## Problem
Below are records; report the number of lines among them that include the word "bottom", and nothing further.

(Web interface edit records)
* * *

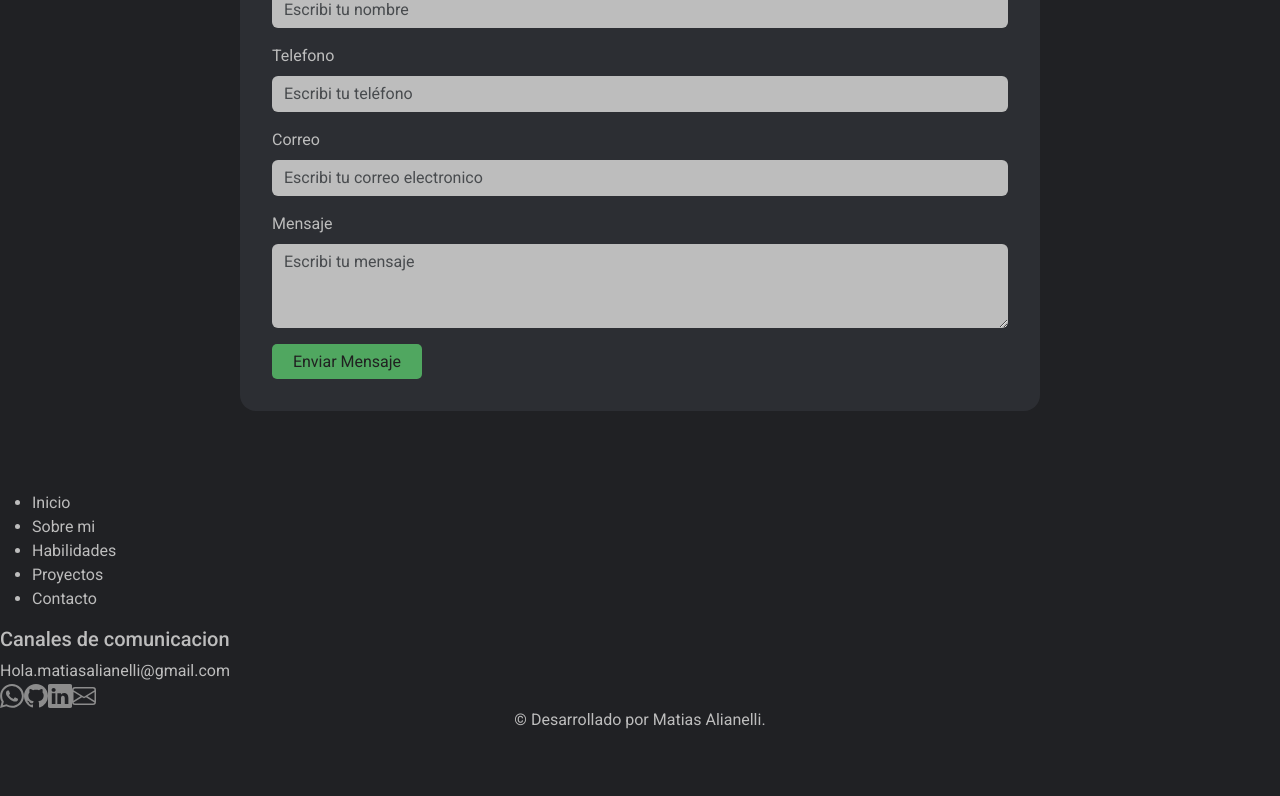
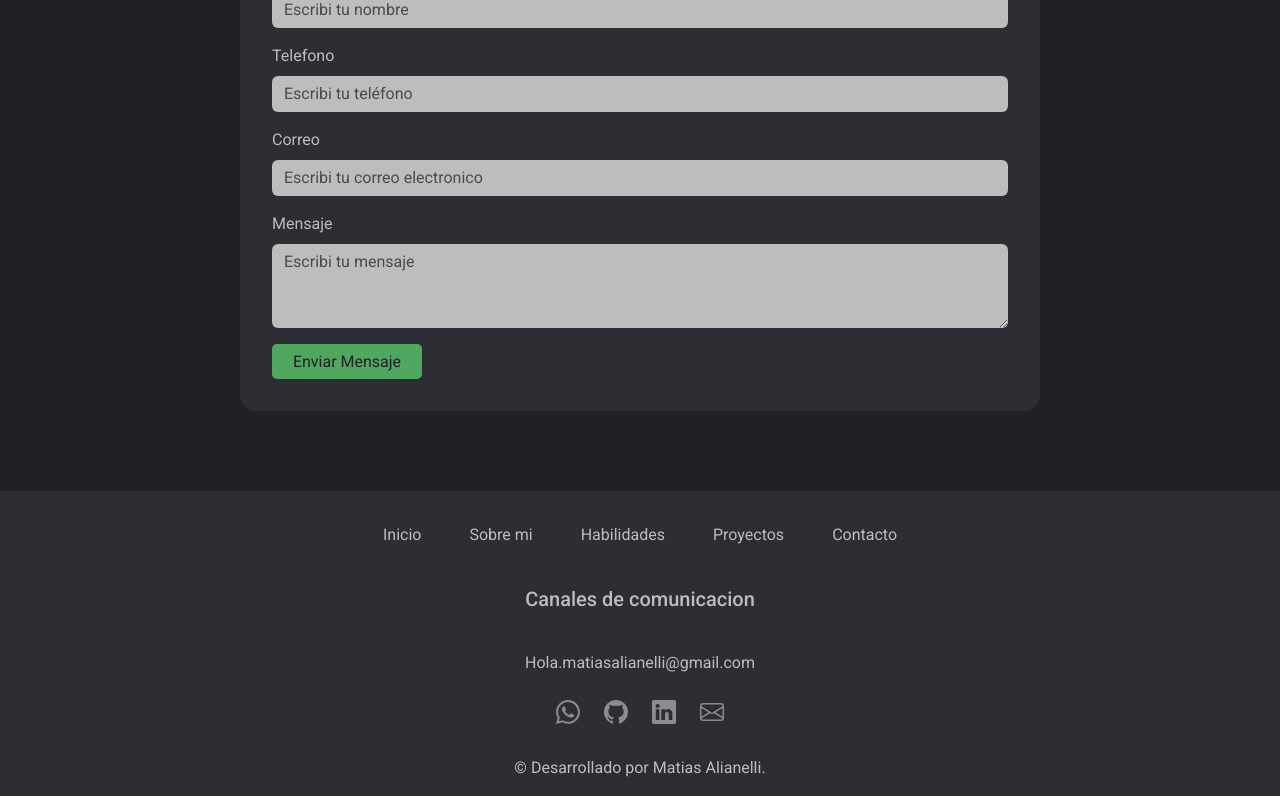
Before and after one commit to matiasealianelli/portafolio-web, a React (Vite) app: page / in a window 1280 px wide. Shown: the part 2776-3572 px from the top of the page. Before the commit the page ends 3524 px from the top, so only its background shows below. Built offline with nearby package versions, Linux system fonts and the light colour scheme.

Commit message:
Agregue estilos al Footer

```diff
--- a/src/styles/Footer.css
+++ b/src/styles/Footer.css
@@ -1,3 +1,57 @@
+footer {
+    width: 100%;
+    display: flex;
+    flex-direction: column;
+    justify-content: center;
+    background-color: #2c2e33;
+  }
+  .contFooter {
+    width: 100%;
+    display: flex;
+    flex-direction: column;
+    justify-content: center;
+    padding-bottom: 1rem;
+  }
+  .contMenuFooter {
+    width: 100%;
+  }
+  .tituloComunicacion {
+    padding-bottom: 2rem;
+  }
+  .redSocFooter {
+    width: 100%;
+    padding: 1rem 0;
+    display: flex;
+    flex-direction: column;
+    justify-content: center;
+    align-items: center;
+  }
+  .contIconRedesFooter {
+    display: flex;
+    flex-direction: row;
+    gap: 1.5rem;
+  }
+  .enlaceMail h5 {
+    display: inline-block;
+    width: fit-content;
+    padding-bottom: 1rem;
+  }
+  .enlaceMail{
+    padding-bottom: 1.5rem;
+  }
+  .enlaceFooter {
+    display: inline-block;
+  }
+  li {
+    list-style-type: none;
+  }
+  ul {
+    display: flex;
+    justify-content: center;
+    gap: 3rem;
+    padding: 2rem 0 1.5rem 0;
+    margin: 0;
+  }
 /*Media Queries Smartphones*/
 
 @media (max-width: 767px) {
```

* * *

## Response to the exercise
4